___ Data provided

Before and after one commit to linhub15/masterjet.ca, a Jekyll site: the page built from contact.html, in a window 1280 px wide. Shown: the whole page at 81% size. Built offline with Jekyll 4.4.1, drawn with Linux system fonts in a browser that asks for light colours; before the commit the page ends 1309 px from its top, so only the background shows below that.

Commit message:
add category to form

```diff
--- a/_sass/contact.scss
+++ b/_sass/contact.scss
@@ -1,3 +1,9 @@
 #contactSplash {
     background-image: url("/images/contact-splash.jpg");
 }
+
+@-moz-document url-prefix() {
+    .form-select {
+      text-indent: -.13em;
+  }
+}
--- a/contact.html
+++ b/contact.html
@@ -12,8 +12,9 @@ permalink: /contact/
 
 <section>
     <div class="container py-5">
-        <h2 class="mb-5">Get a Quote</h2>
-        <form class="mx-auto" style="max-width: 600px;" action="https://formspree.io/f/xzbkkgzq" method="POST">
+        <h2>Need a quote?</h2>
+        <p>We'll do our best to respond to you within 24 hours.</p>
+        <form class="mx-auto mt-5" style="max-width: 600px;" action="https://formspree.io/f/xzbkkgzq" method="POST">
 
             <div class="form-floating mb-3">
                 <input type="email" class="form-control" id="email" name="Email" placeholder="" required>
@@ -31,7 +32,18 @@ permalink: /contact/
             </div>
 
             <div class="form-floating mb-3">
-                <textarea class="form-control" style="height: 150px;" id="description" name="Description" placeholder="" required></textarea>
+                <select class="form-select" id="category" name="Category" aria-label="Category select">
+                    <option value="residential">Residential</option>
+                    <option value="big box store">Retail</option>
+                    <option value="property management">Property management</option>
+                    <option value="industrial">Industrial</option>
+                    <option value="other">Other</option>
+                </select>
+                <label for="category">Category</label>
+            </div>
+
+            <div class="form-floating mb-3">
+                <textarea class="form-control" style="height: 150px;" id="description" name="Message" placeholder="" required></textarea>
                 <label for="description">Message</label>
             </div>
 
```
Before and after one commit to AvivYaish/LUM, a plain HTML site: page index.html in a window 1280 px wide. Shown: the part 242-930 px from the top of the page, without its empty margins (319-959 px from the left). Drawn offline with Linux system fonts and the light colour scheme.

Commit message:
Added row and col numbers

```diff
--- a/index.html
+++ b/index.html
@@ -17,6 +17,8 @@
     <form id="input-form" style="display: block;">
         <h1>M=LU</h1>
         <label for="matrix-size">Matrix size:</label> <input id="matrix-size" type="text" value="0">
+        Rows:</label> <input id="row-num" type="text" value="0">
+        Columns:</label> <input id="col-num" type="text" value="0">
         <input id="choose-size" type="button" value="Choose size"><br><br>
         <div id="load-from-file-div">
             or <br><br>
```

______

## Required work
The answer must restate all of the entries exactly.

## Task response
Before and after one commit to linhub15/masterjet.ca, a Jekyll site: the page built from contact.html, in a window 1280 px wide. Shown: the whole page at 81% size. Built offline with Jekyll 4.4.1, drawn with Linux system fonts in a browser that asks for light colours; before the commit the page ends 1309 px from its top, so only the background shows below that.

Commit message:
add category to form

```diff
--- a/_sass/contact.scss
+++ b/_sass/contact.scss
@@ -1,3 +1,9 @@
 #contactSplash {
     background-image: url("/images/contact-splash.jpg");
 }
+
+@-moz-document url-prefix() {
+    .form-select {
+      text-indent: -.13em;
+  }
+}
--- a/contact.html
+++ b/contact.html
@@ -12,8 +12,9 @@ permalink: /contact/
 
 <section>
     <div class="container py-5">
-        <h2 class="mb-5">Get a Quote</h2>
-        <form class="mx-auto" style="max-width: 600px;" action="https://formspree.io/f/xzbkkgzq" method="POST">
+        <h2>Need a quote?</h2>
+        <p>We'll do our best to respond to you within 24 hours.</p>
+        <form class="mx-auto mt-5" style="max-width: 600px;" action="https://formspree.io/f/xzbkkgzq" method="POST">
 
             <div class="form-floating mb-3">
                 <input type="email" class="form-control" id="email" name="Email" placeholder="" required>
@@ -31,7 +32,18 @@ permalink: /contact/
             </div>
 
             <div class="form-floating mb-3">
-                <textarea class="form-control" style="height: 150px;" id="description" name="Description" placeholder="" required></textarea>
+                <select class="form-select" id="category" name="Category" aria-label="Category select">
+                    <option value="residential">Residential</option>
+                    <option value="big box store">Retail</option>
+                    <option value="property management">Property management</option>
+                    <option value="industrial">Industrial</option>
+                    <option value="other">Other</option>
+                </select>
+                <label for="category">Category</label>
+            </div>
+
+            <div class="form-floating mb-3">
+                <textarea class="form-control" style="height: 150px;" id="description" name="Message" placeholder="" required></textarea>
                 <label for="description">Message</label>
             </div>
 
```
Before and after one commit to AvivYaish/LUM, a plain HTML site: page index.html in a window 1280 px wide. Shown: the part 242-930 px from the top of the page, without its empty margins (319-959 px from the left). Drawn offline with Linux system fonts and the light colour scheme.

Commit message:
Added row and col numbers

```diff
--- a/index.html
+++ b/index.html
@@ -17,6 +17,8 @@
     <form id="input-form" style="display: block;">
         <h1>M=LU</h1>
         <label for="matrix-size">Matrix size:</label> <input id="matrix-size" type="text" value="0">
+        Rows:</label> <input id="row-num" type="text" value="0">
+        Columns:</label> <input id="col-num" type="text" value="0">
         <input id="choose-size" type="button" value="Choose size"><br><br>
         <div id="load-from-file-div">
             or <br><br>
```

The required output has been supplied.